Before-and-after change records
↓
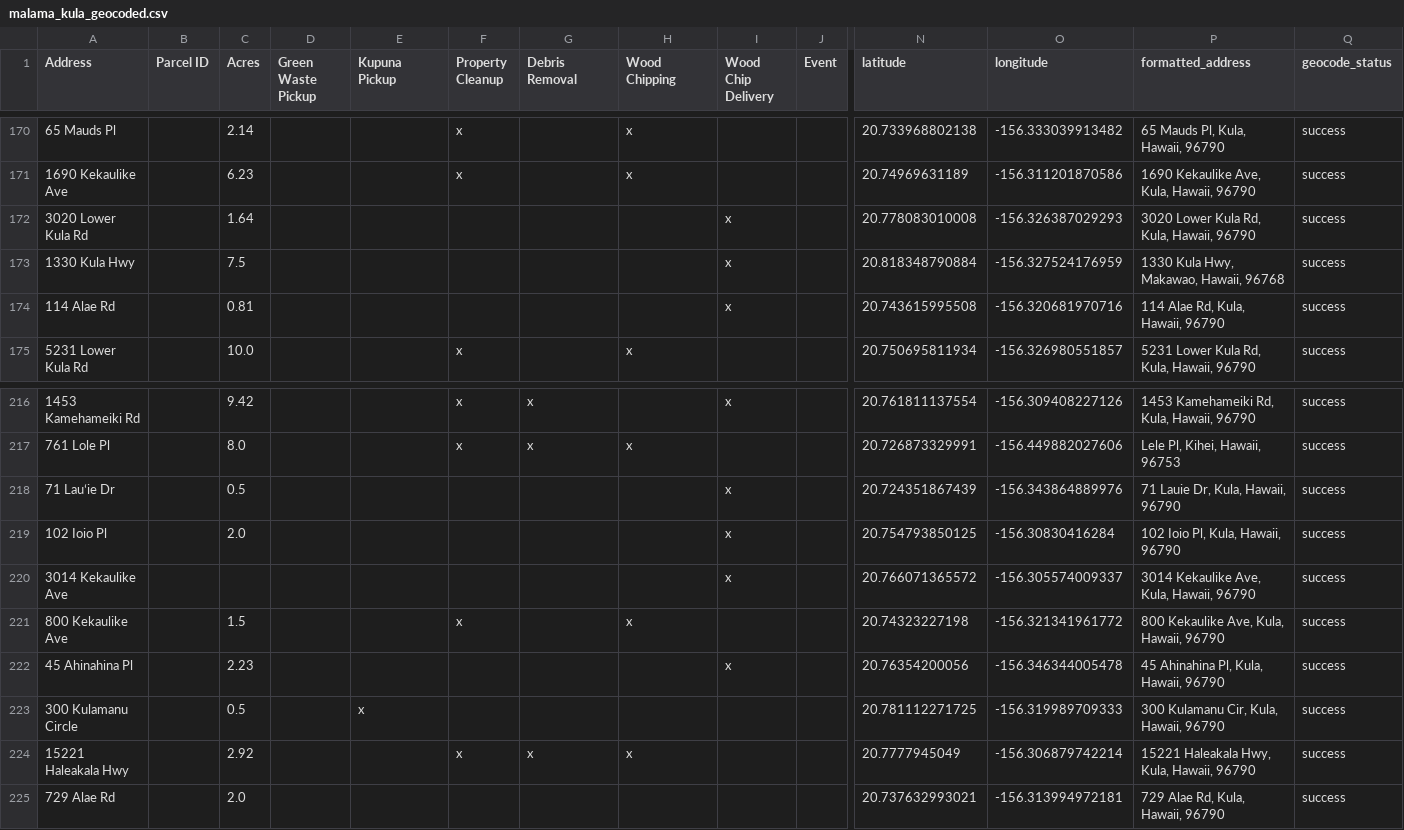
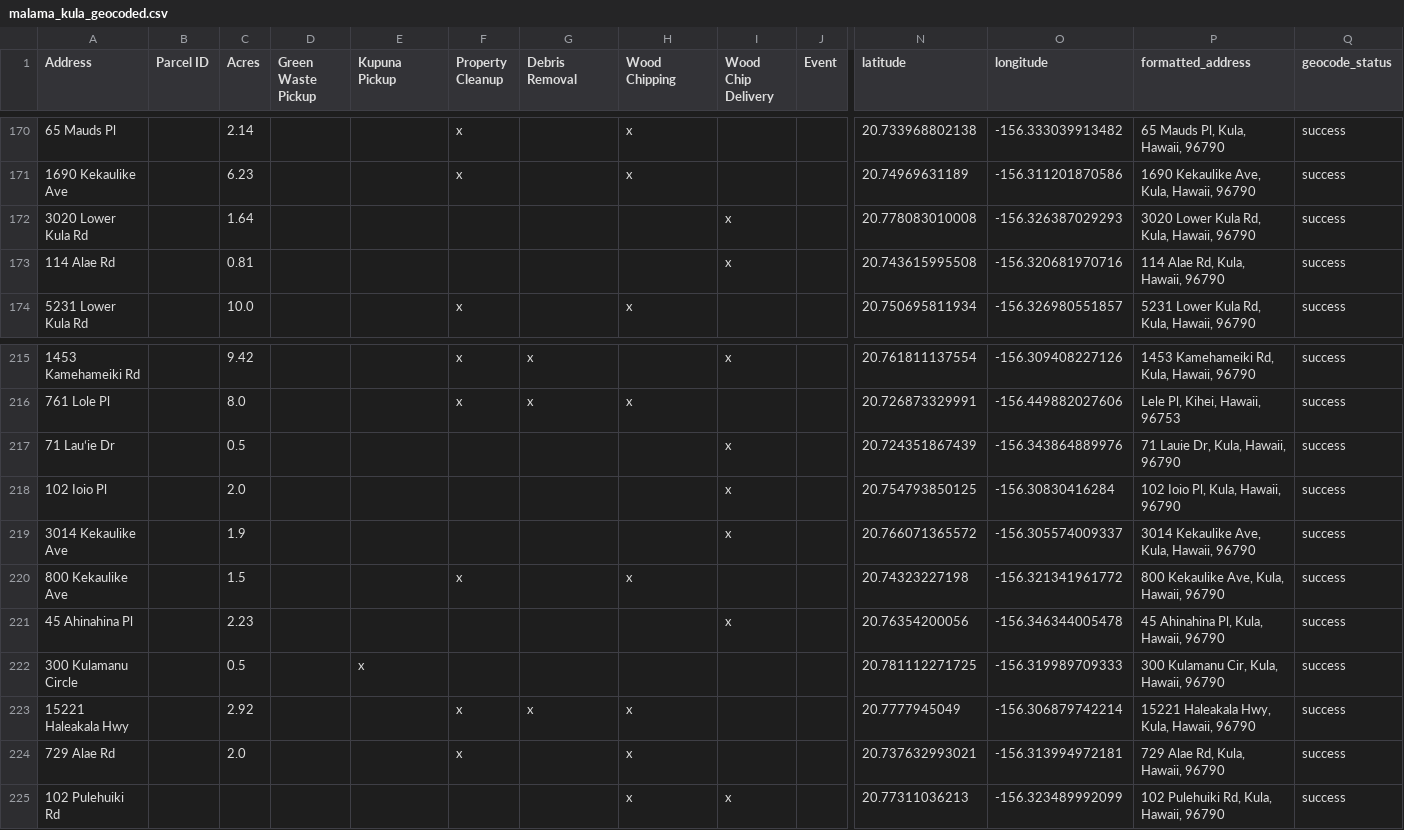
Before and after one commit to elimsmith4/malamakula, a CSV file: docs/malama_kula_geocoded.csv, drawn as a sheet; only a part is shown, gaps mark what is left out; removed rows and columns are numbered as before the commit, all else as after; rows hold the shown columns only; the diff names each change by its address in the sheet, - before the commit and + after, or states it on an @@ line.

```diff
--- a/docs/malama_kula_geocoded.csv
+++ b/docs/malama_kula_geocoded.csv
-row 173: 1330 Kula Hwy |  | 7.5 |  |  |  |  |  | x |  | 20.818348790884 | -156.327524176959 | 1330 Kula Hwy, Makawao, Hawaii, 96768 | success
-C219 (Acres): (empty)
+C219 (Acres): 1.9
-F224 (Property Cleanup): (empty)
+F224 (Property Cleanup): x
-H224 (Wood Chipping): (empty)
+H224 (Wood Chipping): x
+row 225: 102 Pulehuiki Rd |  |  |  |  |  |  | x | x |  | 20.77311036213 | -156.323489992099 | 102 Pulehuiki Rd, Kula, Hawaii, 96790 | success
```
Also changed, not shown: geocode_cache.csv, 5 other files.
↑
↓
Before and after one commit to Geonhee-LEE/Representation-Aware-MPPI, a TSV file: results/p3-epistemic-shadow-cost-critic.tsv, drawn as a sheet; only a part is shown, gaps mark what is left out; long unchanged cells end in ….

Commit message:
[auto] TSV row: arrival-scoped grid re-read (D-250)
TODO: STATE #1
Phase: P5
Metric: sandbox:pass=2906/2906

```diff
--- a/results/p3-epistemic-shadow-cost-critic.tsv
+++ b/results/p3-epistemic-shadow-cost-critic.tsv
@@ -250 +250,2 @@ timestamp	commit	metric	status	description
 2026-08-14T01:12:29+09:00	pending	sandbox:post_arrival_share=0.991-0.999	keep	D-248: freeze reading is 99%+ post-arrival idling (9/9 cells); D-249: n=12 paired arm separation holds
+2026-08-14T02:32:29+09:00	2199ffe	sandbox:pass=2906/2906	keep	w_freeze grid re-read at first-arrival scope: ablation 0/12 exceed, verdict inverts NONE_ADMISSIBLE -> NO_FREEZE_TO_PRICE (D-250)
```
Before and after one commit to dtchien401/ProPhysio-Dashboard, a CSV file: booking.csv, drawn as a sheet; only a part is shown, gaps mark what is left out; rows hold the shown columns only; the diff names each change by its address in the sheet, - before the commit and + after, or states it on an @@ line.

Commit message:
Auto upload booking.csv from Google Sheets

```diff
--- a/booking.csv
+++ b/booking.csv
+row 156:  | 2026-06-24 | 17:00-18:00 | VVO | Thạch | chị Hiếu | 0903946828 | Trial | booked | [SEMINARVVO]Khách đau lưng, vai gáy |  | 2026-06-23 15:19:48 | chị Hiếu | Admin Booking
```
↑
● WORK TO COMPLETE: List the lines of the entries that include "Hawaii".

● TASK RESULT:
-row 173: 1330 Kula Hwy |  | 7.5 |  |  |  |  |  | x |  | 20.818348790884 | -156.327524176959 | 1330 Kula Hwy, Makawao, Hawaii, 96768 | success
+row 225: 102 Pulehuiki Rd |  |  |  |  |  |  | x | x |  | 20.77311036213 | -156.323489992099 | 102 Pulehuiki Rd, Kula, Hawaii, 96790 | success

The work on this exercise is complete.